In the studies presented at ESMO, Foundation Medicine’s bTMB assay was analytically validated to determine TMB with high precision and accuracy from as little as one percent tumor content in a blood sample. The assay was used to retrospectively analyze a total of 794 plasma samples from the Phase II POPLAR and Phase III OAK clinical trials. The analysis showed that atezolizumab demonstrated a clear benefit for overall survival. Additionally, there was a correlation between patients with high bTMB in those studies and longer progression-free survival (PFS) when treated with atezolizumab.
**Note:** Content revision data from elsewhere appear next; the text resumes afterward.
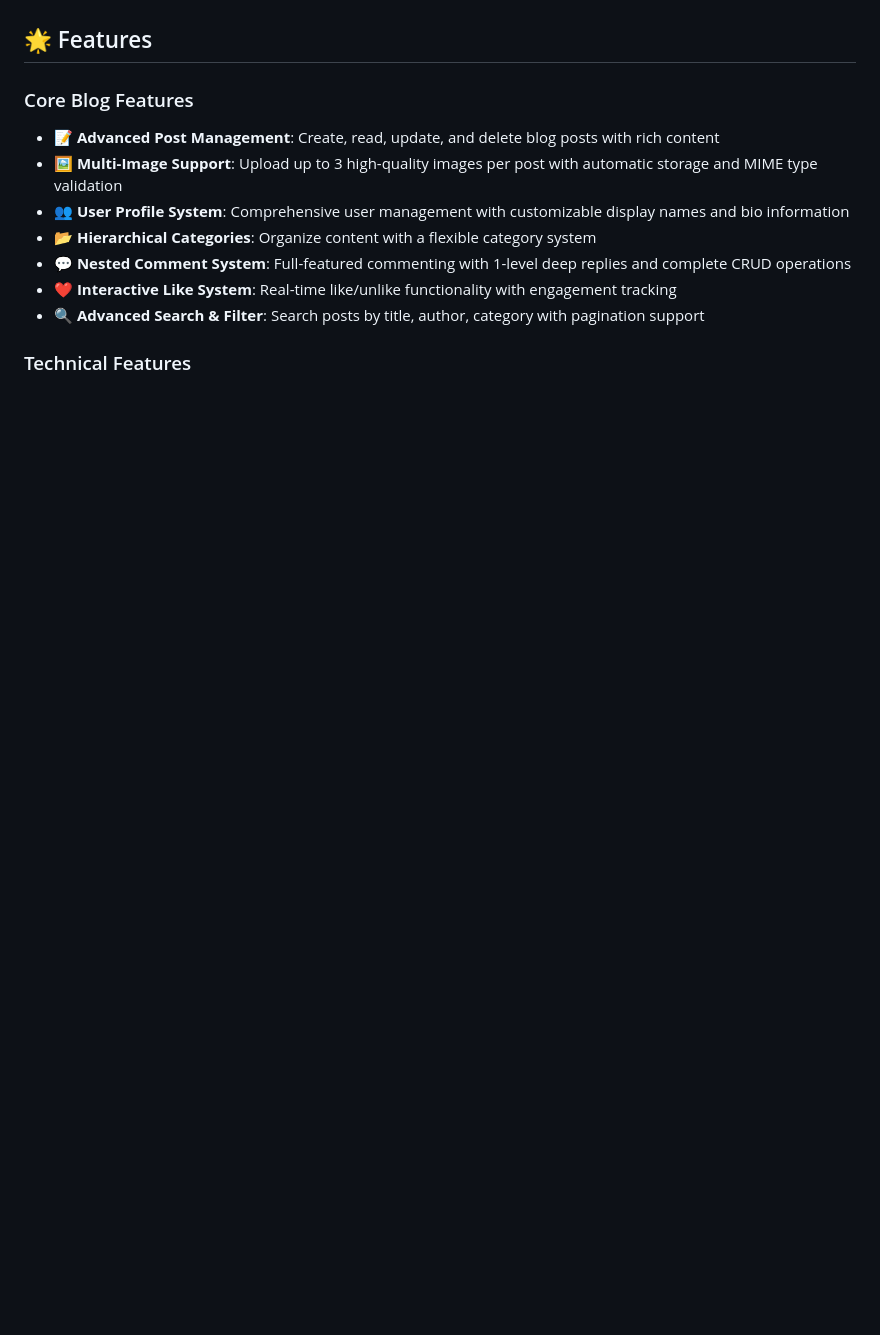
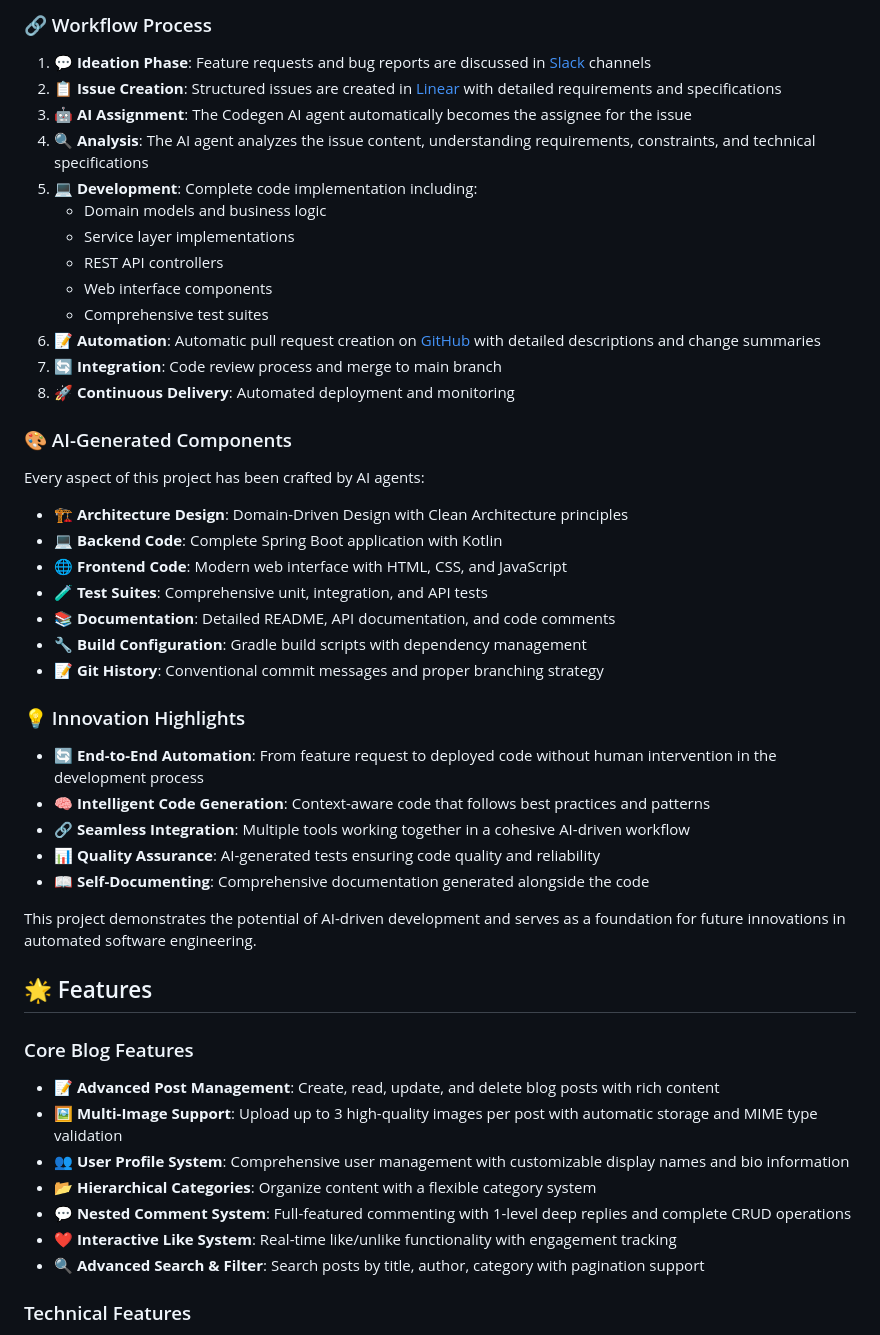
Before and after one commit to doljae/vibe-coding, a Markdown page: README.md, the part around one of its changes. Drawn GitHub-style; blank space fills up the shorter version.

```diff
--- a/README.md
+++ b/README.md
@@ -13,3 +57,40 @@ A comprehensive, production-ready blog platform built with Spring Boot and Kotli
+### 🔗 Workflow Process
+
+1. **💬 Ideation Phase**: Feature requests and bug reports are discussed in [Slack](https://slack.com) channels
+2. **📋 Issue Creation**: Structured issues are created in [Linear](https://linear.app) with detailed requirements and specifications
+3. **🤖 AI Assignment**: The Codegen AI agent automatically becomes the assignee for the issue
+4. **🔍 Analysis**: The AI agent analyzes the issue content, understanding requirements, constraints, and technical specifications
+5. **💻 Development**: Complete code implementation including:
+   - Domain models and business logic
+   - Service layer implementations
+   - REST API controllers
+   - Web interface components
+   - Comprehensive test suites
+6. **📝 Automation**: Automatic pull request creation on [GitHub](https://github.com) with detailed descriptions and change summaries
+7. **🔄 Integration**: Code review process and merge to main branch
+8. **🚀 Continuous Delivery**: Automated deployment and monitoring
+
+### 🎨 AI-Generated Components
+
+Every aspect of this project has been crafted by AI agents:
+
+- **🏗️ Architecture Design**: Domain-Driven Design with Clean Architecture principles
+- **💻 Backend Code**: Complete Spring Boot application with Kotlin
+- **🌐 Frontend Code**: Modern web interface with HTML, CSS, and JavaScript
+- **🧪 Test Suites**: Comprehensive unit, integration, and API tests
+- **📚 Documentation**: Detailed README, API documentation, and code comments
+- **🔧 Build Configuration**: Gradle build scripts with dependency management
+- **📝 Git History**: Conventional commit messages and proper branching strategy
+
+### 💡 Innovation Highlights
+
+- **🔄 End-to-End Automation**: From feature request to deployed code without human intervention in the development process
+- **🧠 Intelligent Code Generation**: Context-aware code that follows best practices and patterns
+- **🔗 Seamless Integration**: Multiple tools working together in a cohesive AI-driven workflow
+- **📊 Quality Assurance**: AI-generated tests ensuring code quality and reliability
+- **📖 Self-Documenting**: Comprehensive documentation generated alongside the code
+
+This project demonstrates the potential of AI-driven development and serves as a foundation for future innovations in automated software engineering.
 
 ## 🌟 Features
 
```
Also changed, not shown: other parts of README.md (+44 -0 lines).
In addition, bTMB was not found to correlate with PD-L1 expression levels as measured by tissue-based immunohistochemistry, suggesting that bTMB, like tissue TMB, provides independent and critical predictive information in addition to the information furnished by PD-L1 testing.
The bTMB assay validation presentations will take place during the following times:
Abstract #1295O — Blood-based biomarkers for cancer immunotherapy: Tumor mutational burden in blood (bTMB) is associated with improved atezolizumab (atezo) efficacy in 2L+ NSCLC (POPLAR and OAK), Sept 8, 4:00pm - 5:30pm, Madrid Auditorium (Oral Presentation)
Abstract #102P — Analytic validation of a next generation sequencing assay to identify tumor mutational burden from blood (bTMB) to support investigation of an anti-PD-L1 agent, atezolizumab, in a first line non-small cell lung cancer trial (BFAST), Sept 11, 1:15pm - 2:15pm, Hall 8 (Poster Presentation)
In totality, the company and its collaborators will present a total of 19 studies at the ESMO Annual Meeting, including three oral presentations, seven poster discussions and nine posters, which support the integration of comprehensive genomic profiling (CGP) and biomarkers such as tissue- and blood-based TMB to help guide personalized cancer care. These new data include insights into the landscape of tissue-based TMB across various types of cancer, which may help further stratify molecular subtypes of disease and guide more personalized treatment. Results will be presented from a study of more than 80,000 solid tumors, a study of more than 22,000 gastrointestinal cancers and a study of more than 2,000 melanoma cases (the largest known cohort of metastatic melanoma cases with comprehensive genomic profiling released to date). Together these results reveal pan-tumor and disease-specific alterations that may inform rational selection of immunotherapy.
Furthermore, new studies show the prevalence of TMB in subtypes of certain cancers where immunotherapy is not often considered, such as breast and thymic cancers. These findings may help expand the utility of TMB into new indications.
Source: Foundation Medicine, Inc.